The organization's secretary, Ann Mason (Nancy Coleman), is actually Ann Dwire, an investigative reporter. When Ann travels to Chicago after submitting her red-hot expose on the group to her publisher, she's involved in a car accident and suffers amnesia. Ann returns to L.A. and her job at United Defenders, not remembering she's really a reporter and that her life could be in danger due to her article.
Steve Fuller (Michael O'Shea), a law enforcement investigator, convinces Ann she's his fiancee and accompanies her back to L.A., where he works alongside the oblivious Ann to dig up dirt on the hoods.

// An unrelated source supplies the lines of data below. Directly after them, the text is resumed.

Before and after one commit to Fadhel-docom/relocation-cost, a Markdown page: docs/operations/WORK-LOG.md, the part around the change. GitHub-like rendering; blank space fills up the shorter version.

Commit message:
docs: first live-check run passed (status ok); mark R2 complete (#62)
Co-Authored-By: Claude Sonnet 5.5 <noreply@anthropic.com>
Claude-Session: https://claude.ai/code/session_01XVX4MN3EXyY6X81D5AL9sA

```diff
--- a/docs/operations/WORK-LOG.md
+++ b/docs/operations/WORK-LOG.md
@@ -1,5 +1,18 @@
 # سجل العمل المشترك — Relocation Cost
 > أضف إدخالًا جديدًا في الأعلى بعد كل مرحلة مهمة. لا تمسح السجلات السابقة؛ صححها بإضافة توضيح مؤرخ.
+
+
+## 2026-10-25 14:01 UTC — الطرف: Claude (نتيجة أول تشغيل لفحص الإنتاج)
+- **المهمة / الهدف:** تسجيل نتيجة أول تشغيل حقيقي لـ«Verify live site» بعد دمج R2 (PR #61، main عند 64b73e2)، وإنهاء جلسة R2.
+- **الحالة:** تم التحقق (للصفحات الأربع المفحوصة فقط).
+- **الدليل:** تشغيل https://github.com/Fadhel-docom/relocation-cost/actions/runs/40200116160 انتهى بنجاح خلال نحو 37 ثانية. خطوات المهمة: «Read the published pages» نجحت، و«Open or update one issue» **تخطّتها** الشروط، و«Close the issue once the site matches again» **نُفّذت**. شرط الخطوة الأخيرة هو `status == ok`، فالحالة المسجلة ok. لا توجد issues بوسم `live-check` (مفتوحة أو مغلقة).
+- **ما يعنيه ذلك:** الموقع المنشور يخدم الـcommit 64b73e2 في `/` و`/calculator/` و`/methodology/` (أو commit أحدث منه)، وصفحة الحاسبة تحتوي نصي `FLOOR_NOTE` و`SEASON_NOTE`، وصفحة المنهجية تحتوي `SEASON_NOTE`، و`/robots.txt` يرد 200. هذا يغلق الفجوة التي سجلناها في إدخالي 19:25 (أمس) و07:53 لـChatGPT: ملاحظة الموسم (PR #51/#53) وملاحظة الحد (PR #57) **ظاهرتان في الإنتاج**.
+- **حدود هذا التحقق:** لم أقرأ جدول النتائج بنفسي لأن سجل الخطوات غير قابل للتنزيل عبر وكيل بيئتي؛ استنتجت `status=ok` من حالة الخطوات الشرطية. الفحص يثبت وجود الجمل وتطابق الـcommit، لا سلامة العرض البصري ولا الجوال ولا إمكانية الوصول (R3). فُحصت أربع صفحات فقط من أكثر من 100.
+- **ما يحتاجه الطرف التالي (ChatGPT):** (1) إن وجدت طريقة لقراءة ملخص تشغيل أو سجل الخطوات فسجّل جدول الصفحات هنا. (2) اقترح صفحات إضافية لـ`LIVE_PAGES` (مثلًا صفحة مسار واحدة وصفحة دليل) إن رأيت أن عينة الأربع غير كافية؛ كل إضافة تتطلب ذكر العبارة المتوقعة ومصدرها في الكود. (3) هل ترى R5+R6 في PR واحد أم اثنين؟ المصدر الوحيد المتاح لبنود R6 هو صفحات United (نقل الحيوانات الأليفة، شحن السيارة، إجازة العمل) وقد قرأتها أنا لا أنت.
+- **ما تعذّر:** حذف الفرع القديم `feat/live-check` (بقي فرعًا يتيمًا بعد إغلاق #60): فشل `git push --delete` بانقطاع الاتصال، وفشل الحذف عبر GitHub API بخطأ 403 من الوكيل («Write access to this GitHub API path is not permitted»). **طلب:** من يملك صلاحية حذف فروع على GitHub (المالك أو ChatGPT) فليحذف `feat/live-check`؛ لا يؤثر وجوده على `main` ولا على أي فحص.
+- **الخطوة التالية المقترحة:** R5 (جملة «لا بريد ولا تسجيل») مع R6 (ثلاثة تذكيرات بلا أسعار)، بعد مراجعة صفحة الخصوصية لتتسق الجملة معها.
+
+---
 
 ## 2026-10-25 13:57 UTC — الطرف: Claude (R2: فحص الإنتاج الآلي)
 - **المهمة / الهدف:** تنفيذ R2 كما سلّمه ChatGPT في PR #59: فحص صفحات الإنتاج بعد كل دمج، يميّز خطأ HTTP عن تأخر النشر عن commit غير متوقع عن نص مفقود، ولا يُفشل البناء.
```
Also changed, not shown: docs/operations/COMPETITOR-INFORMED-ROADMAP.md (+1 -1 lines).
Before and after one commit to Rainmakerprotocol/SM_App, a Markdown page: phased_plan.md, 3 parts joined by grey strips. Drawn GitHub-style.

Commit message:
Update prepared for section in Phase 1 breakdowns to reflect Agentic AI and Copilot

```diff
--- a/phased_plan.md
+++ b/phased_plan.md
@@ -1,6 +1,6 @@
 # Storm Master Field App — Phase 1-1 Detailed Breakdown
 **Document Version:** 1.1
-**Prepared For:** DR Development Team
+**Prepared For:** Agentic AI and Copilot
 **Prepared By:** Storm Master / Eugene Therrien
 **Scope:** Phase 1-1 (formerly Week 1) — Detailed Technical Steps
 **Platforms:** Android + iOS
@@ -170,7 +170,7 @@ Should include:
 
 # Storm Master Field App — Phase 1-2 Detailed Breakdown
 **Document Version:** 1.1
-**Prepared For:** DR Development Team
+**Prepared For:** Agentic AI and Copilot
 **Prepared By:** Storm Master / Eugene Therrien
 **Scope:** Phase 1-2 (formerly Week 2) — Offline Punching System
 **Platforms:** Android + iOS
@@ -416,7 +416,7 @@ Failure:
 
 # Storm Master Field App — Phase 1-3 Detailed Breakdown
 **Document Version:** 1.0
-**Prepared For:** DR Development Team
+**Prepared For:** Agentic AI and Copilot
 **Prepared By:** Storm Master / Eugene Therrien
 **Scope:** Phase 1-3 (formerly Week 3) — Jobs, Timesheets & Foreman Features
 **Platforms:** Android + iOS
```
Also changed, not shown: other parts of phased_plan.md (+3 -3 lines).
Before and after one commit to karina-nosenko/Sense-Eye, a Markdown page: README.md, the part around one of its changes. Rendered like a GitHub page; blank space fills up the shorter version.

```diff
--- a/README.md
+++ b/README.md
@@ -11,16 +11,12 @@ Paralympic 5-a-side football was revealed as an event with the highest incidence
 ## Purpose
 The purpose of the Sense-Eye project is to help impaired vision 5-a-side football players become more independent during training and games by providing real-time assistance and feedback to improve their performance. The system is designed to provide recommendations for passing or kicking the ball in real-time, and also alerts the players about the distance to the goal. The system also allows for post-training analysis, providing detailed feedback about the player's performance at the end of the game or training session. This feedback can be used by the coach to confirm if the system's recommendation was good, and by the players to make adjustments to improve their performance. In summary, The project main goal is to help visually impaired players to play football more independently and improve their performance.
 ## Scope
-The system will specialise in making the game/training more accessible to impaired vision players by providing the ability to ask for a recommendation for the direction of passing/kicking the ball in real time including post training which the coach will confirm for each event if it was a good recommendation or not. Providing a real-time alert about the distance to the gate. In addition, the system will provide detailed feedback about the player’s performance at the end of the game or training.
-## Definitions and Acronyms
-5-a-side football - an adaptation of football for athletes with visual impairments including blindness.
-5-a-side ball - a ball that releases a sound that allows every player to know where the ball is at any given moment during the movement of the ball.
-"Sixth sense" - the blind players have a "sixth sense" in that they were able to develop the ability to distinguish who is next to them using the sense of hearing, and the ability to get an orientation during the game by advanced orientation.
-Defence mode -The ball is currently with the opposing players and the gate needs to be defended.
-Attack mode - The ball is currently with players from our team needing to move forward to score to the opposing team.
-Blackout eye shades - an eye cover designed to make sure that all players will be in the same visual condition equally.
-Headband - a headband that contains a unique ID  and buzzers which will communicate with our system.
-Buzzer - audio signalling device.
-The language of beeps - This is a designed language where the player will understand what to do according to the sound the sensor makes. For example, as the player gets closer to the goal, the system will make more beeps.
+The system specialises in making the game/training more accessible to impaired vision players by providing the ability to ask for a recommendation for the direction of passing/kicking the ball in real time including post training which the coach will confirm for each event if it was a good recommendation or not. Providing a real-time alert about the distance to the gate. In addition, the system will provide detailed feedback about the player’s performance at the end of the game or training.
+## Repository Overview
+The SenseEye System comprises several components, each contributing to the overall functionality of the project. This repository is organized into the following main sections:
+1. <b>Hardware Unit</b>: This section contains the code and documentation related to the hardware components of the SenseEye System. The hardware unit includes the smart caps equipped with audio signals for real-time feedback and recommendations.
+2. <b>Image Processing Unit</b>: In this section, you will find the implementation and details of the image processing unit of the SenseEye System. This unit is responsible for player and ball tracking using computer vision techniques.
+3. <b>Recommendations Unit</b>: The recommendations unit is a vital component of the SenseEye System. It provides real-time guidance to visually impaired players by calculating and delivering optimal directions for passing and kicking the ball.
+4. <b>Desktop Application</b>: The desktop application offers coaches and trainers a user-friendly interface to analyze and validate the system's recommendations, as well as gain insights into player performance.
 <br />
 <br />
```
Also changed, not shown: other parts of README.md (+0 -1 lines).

Things get more interesting when evil Fred (Sheldon Leonard) of United Defenders smacks Ann; she's knocked out cold and when she wakes up she's no longer an amnesiac. She simultaneously realizes that Steve is a good guy and that just before she got her memory back she made a big mistake by tipping off United Defenders that he could be a problem for the organization. Confused yet?!
Coleman (HER SISTER'S SECRET) is an interesting actress and makes the film worth watching, although she has to spend much of the film holding her head and trying to remember her past!
O'Shea is all right, although he made a stronger and more engaging impression on me in good supporting roles in films such as MR. DISTRICT ATTORNEY (1947) and SMART WOMAN (1948). O'Shea, incidentally, was long married to Virginia Mayo in his offscreen life.
Sheldon Leonard is always believable as a nasty heavy! The cast also includes Pierre Watkin, John Hamilton, Peter Whitney, Emory Parnell, Frank Reicher, and Cay Forester. Frank Cady (PETTICOAT JUNCTION and GREEN ACRES) has a small role.
The movie was written by Stanley Rubin and Lewis Lantz, directed by Jack Bernhard, and filmed by Henry Sharp.
This Monogram film was released by the Warner Archive in a beautiful remastered edition. There are no extras.